# [What is expected]
A precise copy of the data is required, with every picture left out.
*** Opening of Data supplied ***
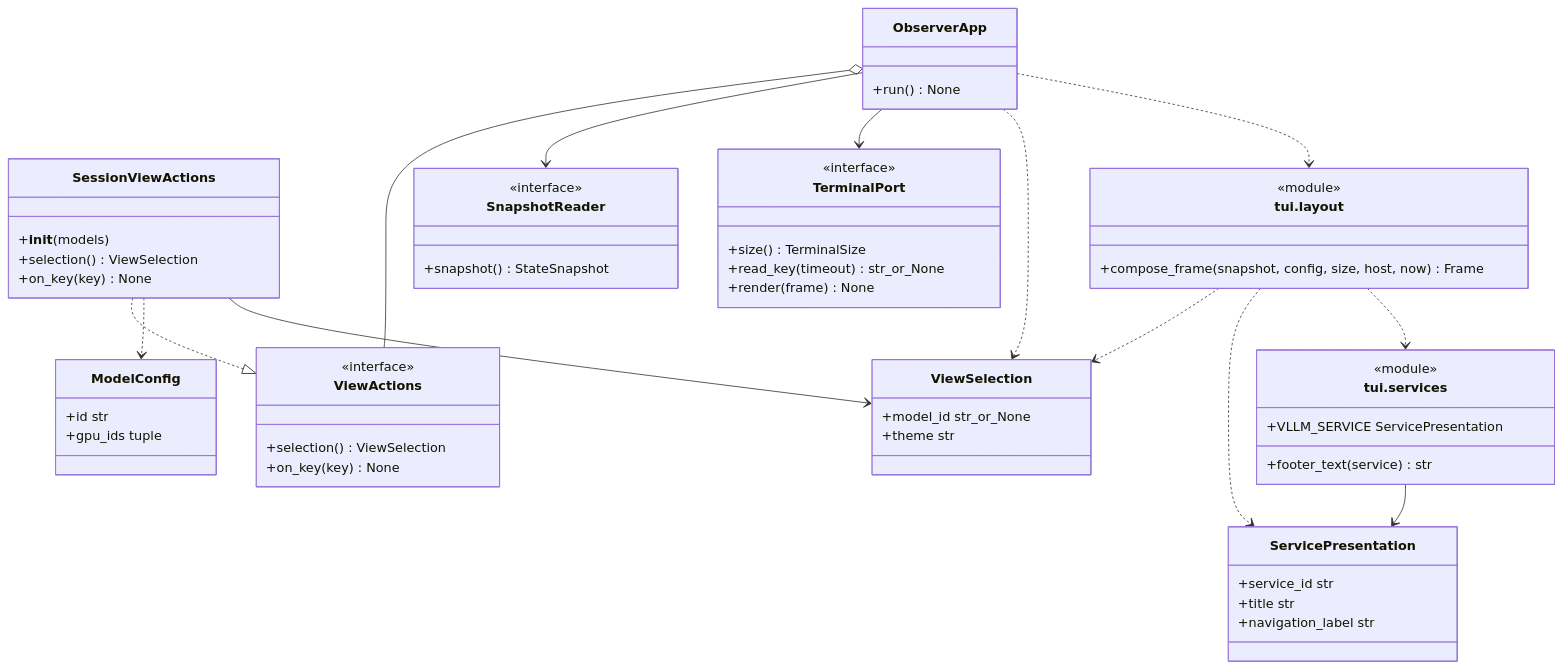
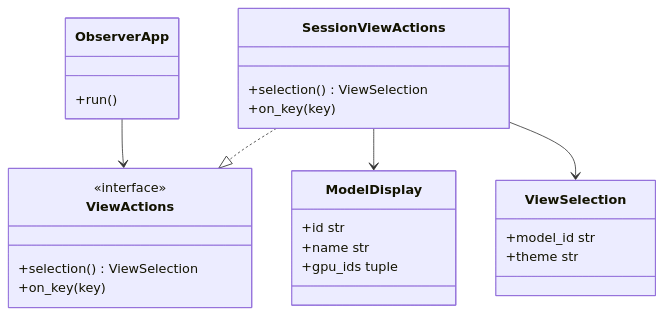
Before and after one commit to shawnluxyRE/joi-observer: the first of 2 diagrams in docs/design/navigation.md, drawn with Mermaid. The commit also changed other lines of this file and 110 other files, not shown here.

First line of the commit message:
<feat> Run host collection as a service and stream snapshots to the TUI (REQ-001)

````diff
--- a/docs/design/navigation.md
+++ b/docs/design/navigation.md
@@ -27,60 +43,28 @@
 ```mermaid
 classDiagram
-    class ModelConfig {
+    class ViewActions {
+        <<interface>>
+        +selection() ViewSelection
+        +on_key(key)
+    }
+    class SessionViewActions {
+        +selection() ViewSelection
+        +on_key(key)
+    }
+    class ModelDisplay {
         +id str
+        +name str
         +gpu_ids tuple
     }
     class ViewSelection {
-        +model_id str_or_None
+        +model_id str
         +theme str
     }
-    class ViewActions {
-        <<interface>>
-        +selection() ViewSelection
-        +on_key(key) None
-    }
-    class SessionViewActions {
-        +__init__(models)
-        +selection() ViewSelection
-        +on_key(key) None
-    }
-    class SnapshotReader {
-        <<interface>>
-        +snapshot() StateSnapshot
-    }
-    class TerminalPort {
-        <<interface>>
-        +size() TerminalSize
-        +read_key(timeout) str_or_None
-        +render(frame) None
-    }
     class ObserverApp {
-        +run() None
-    }
-    class ServicePresentation {
-        +service_id str
-        +title str
-        +navigation_label str
-    }
-    class Layout["tui.layout"] {
-        <<module>>
-        +compose_frame(snapshot, config, size, host, now) Frame
-    }
-    class Services["tui.services"] {
-        <<module>>
-        +VLLM_SERVICE ServicePresentation
-        +footer_text(service) str
+        +run()
     }
     SessionViewActions ..|> ViewActions
-    SessionViewActions ..> ModelConfig
+    SessionViewActions --> ModelDisplay
     SessionViewActions --> ViewSelection
-    ObserverApp o-- ViewActions
-    ObserverApp --> SnapshotReader
-    ObserverApp --> TerminalPort
-    ObserverApp ..> ViewSelection
-    ObserverApp ..> Layout
-    Layout ..> ViewSelection
-    Layout ..> ServicePresentation
-    Layout ..> Services
-    Services --> ServicePresentation
+    ObserverApp --> ViewActions
 ```
````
*** Close of Data supplied ***
# [Written response]
Before and after one commit to shawnluxyRE/joi-observer: the first of 2 diagrams in docs/design/navigation.md, drawn with Mermaid. The commit also changed other lines of this file and 110 other files, not shown here.

First line of the commit message:
<feat> Run host collection as a service and stream snapshots to the TUI (REQ-001)

````diff
--- a/docs/design/navigation.md
+++ b/docs/design/navigation.md
@@ -27,60 +43,28 @@
 ```mermaid
 classDiagram
-    class ModelConfig {
+    class ViewActions {
+        <<interface>>
+        +selection() ViewSelection
+        +on_key(key)
+    }
+    class SessionViewActions {
+        +selection() ViewSelection
+        +on_key(key)
+    }
+    class ModelDisplay {
         +id str
+        +name str
         +gpu_ids tuple
     }
     class ViewSelection {
-        +model_id str_or_None
+        +model_id str
         +theme str
     }
-    class ViewActions {
-        <<interface>>
-        +selection() ViewSelection
-        +on_key(key) None
-    }
-    class SessionViewActions {
-        +__init__(models)
-        +selection() ViewSelection
-        +on_key(key) None
-    }
-    class SnapshotReader {
-        <<interface>>
-        +snapshot() StateSnapshot
-    }
-    class TerminalPort {
-        <<interface>>
-        +size() TerminalSize
-        +read_key(timeout) str_or_None
-        +render(frame) None
-    }
     class ObserverApp {
-        +run() None
-    }
-    class ServicePresentation {
-        +service_id str
-        +title str
-        +navigation_label str
-    }
-    class Layout["tui.layout"] {
-        <<module>>
-        +compose_frame(snapshot, config, size, host, now) Frame
-    }
-    class Services["tui.services"] {
-        <<module>>
-        +VLLM_SERVICE ServicePresentation
-        +footer_text(service) str
+        +run()
     }
     SessionViewActions ..|> ViewActions
-    SessionViewActions ..> ModelConfig
+    SessionViewActions --> ModelDisplay
     SessionViewActions --> ViewSelection
-    ObserverApp o-- ViewActions
-    ObserverApp --> SnapshotReader
-    ObserverApp --> TerminalPort
-    ObserverApp ..> ViewSelection
-    ObserverApp ..> Layout
-    Layout ..> ViewSelection
-    Layout ..> ServicePresentation
-    Layout ..> Services
-    Services --> ServicePresentation
+    ObserverApp --> ViewActions
 ```
````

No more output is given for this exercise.